'Black Panther' stuntman on how 'God equipped' him, and how he sees 'God working in his life'

Screenshot of the official trailer for the "Black Panther"YouTube/Marvel Entertainment

It's a dog-eat-dog world in Hollywood, and people often go to extreme lengths just to nab roles or get to the top. This is why Travis Love, a stuntman, feels grateful to God for helping him take part in Marvel's latest blockbuster hit, "Black Panther."

Love, 39, has already taken part in TV shows such as "The Walking Dead" and "The Haves and The Have Nots," but one of his greatest career accomplishments is playing a warrior in the Jabari tribe for the film "Black Panther."

It was his friend who asked if he wanted to do stunts for the film, and Love did not think twice about it. While many stuntmen undergo rigorous training before taking part in films like that, Love didn't, and he believes it was God who ultimately prepared him for his task.

"He called me back three minutes later and said, 'They want you to come in today.' ... So that was God working in the midst of things," he told The Times And Democrat. "Stunt people train, rehearse and practice all of their lives to get a gig like stunts on 'Black Panther,' and God made it so that I was qualified with that picture I sent in."

Love has proven himself to be a humble believer, crediting all his achivements to God. He even said that it was God who helped opened doors so that he would get to act and do stuntwork for "Black Panther."

"Because I am fearfully and wonderfully made, God equipped me to do both and I hope that that makes me a more viable option moving ahead in the future when these roles come up. I'm trying to establish myself as an actor with the potential to pull off stunts if necessary," he explained. "I can do whatever is necessary for the production, and I really see God working in my life in that manner."
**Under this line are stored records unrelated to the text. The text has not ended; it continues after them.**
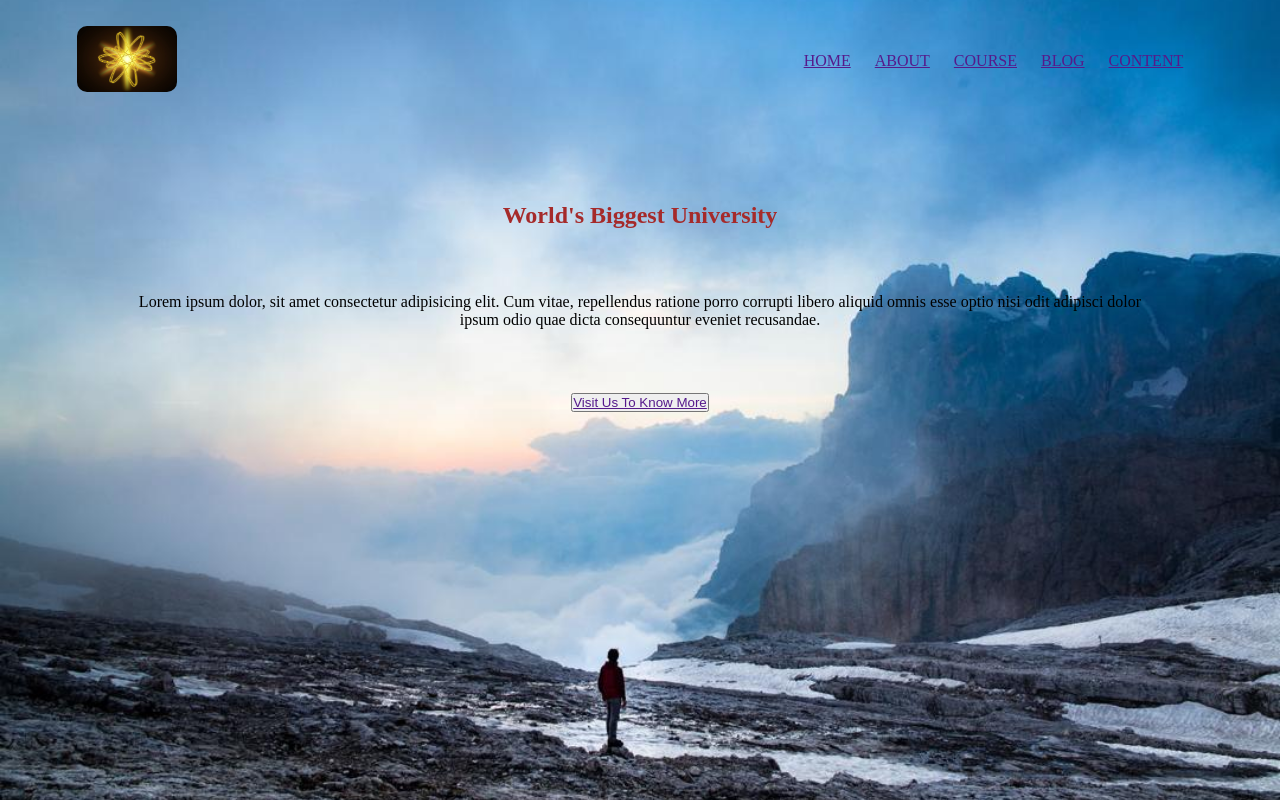
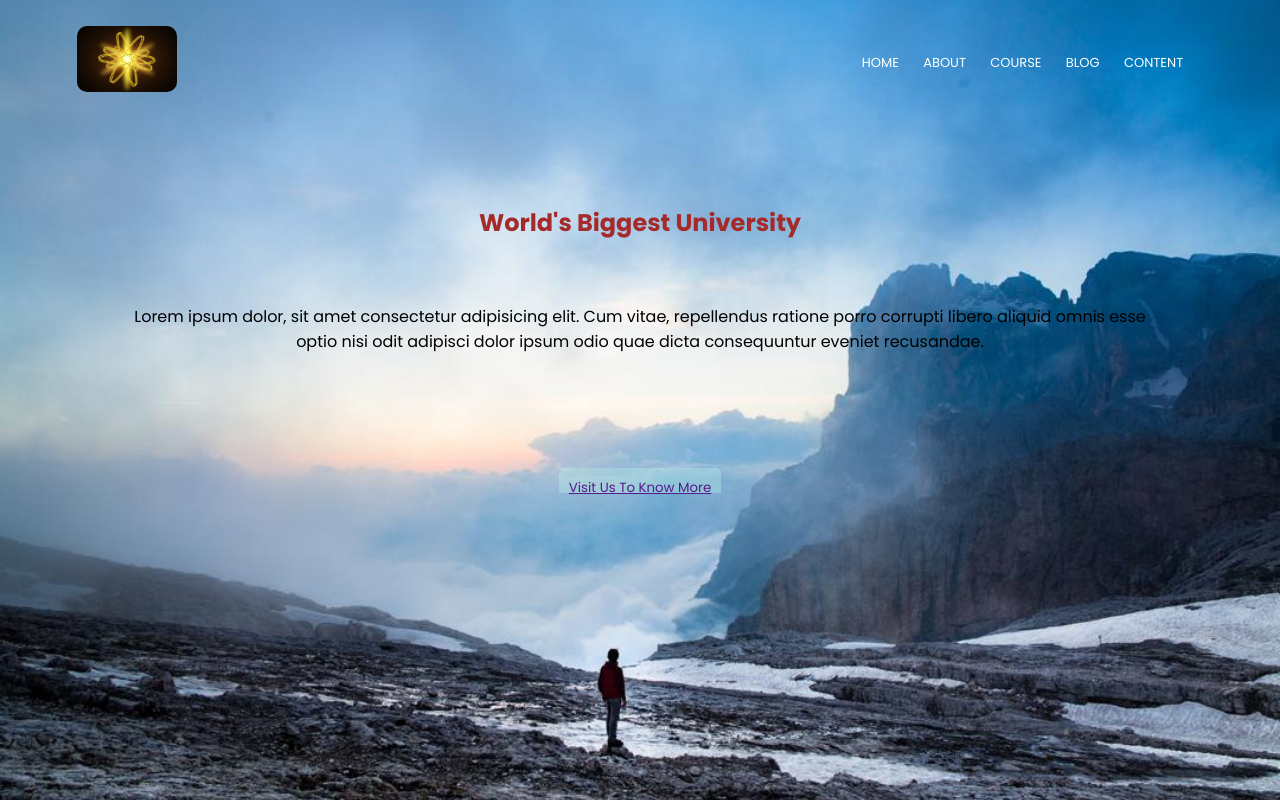
Before and after one commit to Kingsings01/html-css-website, a plain HTML site: page index.html in a window 1280 px wide. Drawn offline with Linux system fonts and the light colour scheme.

Commit message:
Html css website-HomePage

```diff
--- a/index.html
+++ b/index.html
@@ -3,6 +3,12 @@
   <head>
     <meta charset="UTF-8" />
     <meta name="viewport" content="width=device-width, initial-scale=1.0" />
+    <link rel="preconnect" href="https://fonts.googleapis.com" />
+    <link rel="preconnect" href="https://fonts.gstatic.com" crossorigin />
+    <link
+      href="https://fonts.googleapis.com/css2?family=Poppins:wght@100;200;300;400;500;600;700&family=Roboto&display=swap"
+      rel="stylesheet"
+    />
     <link rel="stylesheet" href="styles.css" />
     <title>Html & Css Website</title>
   </head>
@@ -20,7 +26,7 @@
           <li><a href="">CONTENT</a></li>
         </div>
       </nav>
-      <div class="ggg">
+      <div class="text-div">
         <h1>World's Biggest University</h1>
         <p>
           Lorem ipsum dolor, sit amet consectetur adipisicing elit. Cum vitae,
--- a/styles.css
+++ b/styles.css
@@ -1,6 +1,8 @@
 *{
   margin: 0;
   padding: 0;
+  font-family: 'Poppins', sans-serif;
+  /* font-family: 'Roboto', sans-serif; */
 }
 
  .header {
@@ -21,7 +23,7 @@ nav img {
   width: 100px;
   border-radius: 10px;
 }
-nav-links {
+.nav-links {
   flex: 1;
   text-align: right;
 }
@@ -36,8 +38,25 @@ nav li {
   display: inline-block;
   margin-right: 20px;
 }
+nav li::after {
+  content: '';
+  width: 0%;
+  height: 2px;
+  background: #f44336;
+  display: block;
+  margin: auto;
+  transition: 0.5s;
+}
+nav li:hover::after {
+  width: 100%;
+}
+.nav-links a {
+  color: white;
+  text-decoration: none;
+  font-size: 13px;
+}
 
-.ggg {
+.text-div {
   text-align: center;
   margin-top: 5rem;
   align-self: center;
@@ -49,7 +68,7 @@ div p {
   width: 80%;
   padding: 5% 10%;
 }
-/*
+
 .More-btn {
   padding: 10px 10px 0px 10px;
   border: none;
@@ -61,4 +80,6 @@ div p {
 }
 .More-btn:hover {
   background-color: rgba(211, 48, 48, 0.411);
-} */
+  transition: 0.5s;
+  /* color: white; */
+}
```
There were a lot of Christians hired in "Black Panther," with Sope Aluko, who plays Shaman, saying that the set felt like a church setting because of their constant prayer gatherings and sharing of faith.

"It felt very familiar and like home. We had early call times but I didn't even feel the long set hours because it was such a good time," the Christian actress actress has said. "I didn't feel like I was amongst stars, everyone was so down to earth and normal. During breaks we shared our testimony of how we got to where [we] did and most of the people were testifying to God's miracles, it was almost like church."